[Records from a collection]
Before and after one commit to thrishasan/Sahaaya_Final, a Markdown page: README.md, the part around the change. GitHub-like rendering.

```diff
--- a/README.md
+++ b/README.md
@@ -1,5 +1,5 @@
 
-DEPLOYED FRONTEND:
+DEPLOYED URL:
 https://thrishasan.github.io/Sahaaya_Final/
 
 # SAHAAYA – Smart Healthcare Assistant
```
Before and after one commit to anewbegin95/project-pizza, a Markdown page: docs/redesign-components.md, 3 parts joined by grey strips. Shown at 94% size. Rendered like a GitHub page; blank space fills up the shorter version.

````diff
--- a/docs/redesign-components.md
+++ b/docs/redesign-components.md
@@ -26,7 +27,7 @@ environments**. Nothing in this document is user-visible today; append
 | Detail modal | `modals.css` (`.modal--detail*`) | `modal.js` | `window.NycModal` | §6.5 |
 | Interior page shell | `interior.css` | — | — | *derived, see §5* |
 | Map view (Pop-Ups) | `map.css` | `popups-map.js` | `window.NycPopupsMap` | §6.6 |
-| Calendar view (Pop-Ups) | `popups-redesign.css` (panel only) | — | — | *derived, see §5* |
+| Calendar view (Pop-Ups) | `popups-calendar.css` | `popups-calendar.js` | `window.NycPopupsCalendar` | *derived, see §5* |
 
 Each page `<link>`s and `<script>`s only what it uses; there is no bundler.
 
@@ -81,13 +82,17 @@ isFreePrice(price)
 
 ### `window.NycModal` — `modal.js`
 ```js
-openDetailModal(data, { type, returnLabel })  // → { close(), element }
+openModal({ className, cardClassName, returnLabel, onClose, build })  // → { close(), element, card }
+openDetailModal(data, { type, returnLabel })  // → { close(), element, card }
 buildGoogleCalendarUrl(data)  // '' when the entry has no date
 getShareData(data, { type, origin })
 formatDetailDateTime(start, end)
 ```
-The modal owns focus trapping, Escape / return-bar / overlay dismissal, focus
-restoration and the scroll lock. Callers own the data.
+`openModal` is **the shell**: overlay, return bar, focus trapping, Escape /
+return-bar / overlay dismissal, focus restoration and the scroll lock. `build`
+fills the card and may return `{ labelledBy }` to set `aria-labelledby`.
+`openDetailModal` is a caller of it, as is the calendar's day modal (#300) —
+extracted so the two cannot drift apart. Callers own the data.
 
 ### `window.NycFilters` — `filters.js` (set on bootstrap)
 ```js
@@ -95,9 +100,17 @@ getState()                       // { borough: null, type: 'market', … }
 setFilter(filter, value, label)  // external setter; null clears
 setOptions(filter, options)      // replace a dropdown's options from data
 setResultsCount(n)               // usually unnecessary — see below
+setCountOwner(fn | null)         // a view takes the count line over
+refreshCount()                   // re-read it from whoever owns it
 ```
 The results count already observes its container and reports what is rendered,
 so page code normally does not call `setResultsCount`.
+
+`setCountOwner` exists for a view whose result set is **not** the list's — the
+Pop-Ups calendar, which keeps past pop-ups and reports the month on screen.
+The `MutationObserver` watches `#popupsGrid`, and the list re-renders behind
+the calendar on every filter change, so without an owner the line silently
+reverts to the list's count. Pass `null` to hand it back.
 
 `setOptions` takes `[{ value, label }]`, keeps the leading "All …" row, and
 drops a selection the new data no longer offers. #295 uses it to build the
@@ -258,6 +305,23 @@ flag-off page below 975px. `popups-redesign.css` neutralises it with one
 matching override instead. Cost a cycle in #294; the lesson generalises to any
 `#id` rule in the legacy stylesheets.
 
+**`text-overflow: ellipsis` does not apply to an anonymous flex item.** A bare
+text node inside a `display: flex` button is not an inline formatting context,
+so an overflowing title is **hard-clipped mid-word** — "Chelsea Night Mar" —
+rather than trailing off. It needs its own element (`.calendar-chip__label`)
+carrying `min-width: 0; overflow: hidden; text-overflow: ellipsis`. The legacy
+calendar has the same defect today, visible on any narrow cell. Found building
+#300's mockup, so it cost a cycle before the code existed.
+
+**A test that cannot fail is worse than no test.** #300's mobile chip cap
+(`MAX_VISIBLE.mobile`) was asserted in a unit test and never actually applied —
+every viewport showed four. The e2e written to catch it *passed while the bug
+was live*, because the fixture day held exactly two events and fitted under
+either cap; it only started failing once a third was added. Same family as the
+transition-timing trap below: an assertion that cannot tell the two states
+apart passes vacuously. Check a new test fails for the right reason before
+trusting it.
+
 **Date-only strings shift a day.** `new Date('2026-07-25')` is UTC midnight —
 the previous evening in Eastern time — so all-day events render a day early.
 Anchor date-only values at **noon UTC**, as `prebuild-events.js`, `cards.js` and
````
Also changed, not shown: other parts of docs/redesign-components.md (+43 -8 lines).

▸ Problem description:
Exactly as given, repeat each line above.

▸ The answer:
Before and after one commit to thrishasan/Sahaaya_Final, a Markdown page: README.md, the part around the change. GitHub-like rendering.

```diff
--- a/README.md
+++ b/README.md
@@ -1,5 +1,5 @@
 
-DEPLOYED FRONTEND:
+DEPLOYED URL:
 https://thrishasan.github.io/Sahaaya_Final/
 
 # SAHAAYA – Smart Healthcare Assistant
```
Before and after one commit to anewbegin95/project-pizza, a Markdown page: docs/redesign-components.md, 3 parts joined by grey strips. Shown at 94% size. Rendered like a GitHub page; blank space fills up the shorter version.

````diff
--- a/docs/redesign-components.md
+++ b/docs/redesign-components.md
@@ -26,7 +27,7 @@ environments**. Nothing in this document is user-visible today; append
 | Detail modal | `modals.css` (`.modal--detail*`) | `modal.js` | `window.NycModal` | §6.5 |
 | Interior page shell | `interior.css` | — | — | *derived, see §5* |
 | Map view (Pop-Ups) | `map.css` | `popups-map.js` | `window.NycPopupsMap` | §6.6 |
-| Calendar view (Pop-Ups) | `popups-redesign.css` (panel only) | — | — | *derived, see §5* |
+| Calendar view (Pop-Ups) | `popups-calendar.css` | `popups-calendar.js` | `window.NycPopupsCalendar` | *derived, see §5* |
 
 Each page `<link>`s and `<script>`s only what it uses; there is no bundler.
 
@@ -81,13 +82,17 @@ isFreePrice(price)
 
 ### `window.NycModal` — `modal.js`
 ```js
-openDetailModal(data, { type, returnLabel })  // → { close(), element }
+openModal({ className, cardClassName, returnLabel, onClose, build })  // → { close(), element, card }
+openDetailModal(data, { type, returnLabel })  // → { close(), element, card }
 buildGoogleCalendarUrl(data)  // '' when the entry has no date
 getShareData(data, { type, origin })
 formatDetailDateTime(start, end)
 ```
-The modal owns focus trapping, Escape / return-bar / overlay dismissal, focus
-restoration and the scroll lock. Callers own the data.
+`openModal` is **the shell**: overlay, return bar, focus trapping, Escape /
+return-bar / overlay dismissal, focus restoration and the scroll lock. `build`
+fills the card and may return `{ labelledBy }` to set `aria-labelledby`.
+`openDetailModal` is a caller of it, as is the calendar's day modal (#300) —
+extracted so the two cannot drift apart. Callers own the data.
 
 ### `window.NycFilters` — `filters.js` (set on bootstrap)
 ```js
@@ -95,9 +100,17 @@ getState()                       // { borough: null, type: 'market', … }
 setFilter(filter, value, label)  // external setter; null clears
 setOptions(filter, options)      // replace a dropdown's options from data
 setResultsCount(n)               // usually unnecessary — see below
+setCountOwner(fn | null)         // a view takes the count line over
+refreshCount()                   // re-read it from whoever owns it
 ```
 The results count already observes its container and reports what is rendered,
 so page code normally does not call `setResultsCount`.
+
+`setCountOwner` exists for a view whose result set is **not** the list's — the
+Pop-Ups calendar, which keeps past pop-ups and reports the month on screen.
+The `MutationObserver` watches `#popupsGrid`, and the list re-renders behind
+the calendar on every filter change, so without an owner the line silently
+reverts to the list's count. Pass `null` to hand it back.
 
 `setOptions` takes `[{ value, label }]`, keeps the leading "All …" row, and
 drops a selection the new data no longer offers. #295 uses it to build the
@@ -258,6 +305,23 @@ flag-off page below 975px. `popups-redesign.css` neutralises it with one
 matching override instead. Cost a cycle in #294; the lesson generalises to any
 `#id` rule in the legacy stylesheets.
 
+**`text-overflow: ellipsis` does not apply to an anonymous flex item.** A bare
+text node inside a `display: flex` button is not an inline formatting context,
+so an overflowing title is **hard-clipped mid-word** — "Chelsea Night Mar" —
+rather than trailing off. It needs its own element (`.calendar-chip__label`)
+carrying `min-width: 0; overflow: hidden; text-overflow: ellipsis`. The legacy
+calendar has the same defect today, visible on any narrow cell. Found building
+#300's mockup, so it cost a cycle before the code existed.
+
+**A test that cannot fail is worse than no test.** #300's mobile chip cap
+(`MAX_VISIBLE.mobile`) was asserted in a unit test and never actually applied —
+every viewport showed four. The e2e written to catch it *passed while the bug
+was live*, because the fixture day held exactly two events and fitted under
+either cap; it only started failing once a third was added. Same family as the
+transition-timing trap below: an assertion that cannot tell the two states
+apart passes vacuously. Check a new test fails for the right reason before
+trusting it.
+
 **Date-only strings shift a day.** `new Date('2026-07-25')` is UTC midnight —
 the previous evening in Eastern time — so all-day events render a day early.
 Anchor date-only values at **noon UTC**, as `prebuild-events.js`, `cards.js` and
````
Also changed, not shown: other parts of docs/redesign-components.md (+43 -8 lines).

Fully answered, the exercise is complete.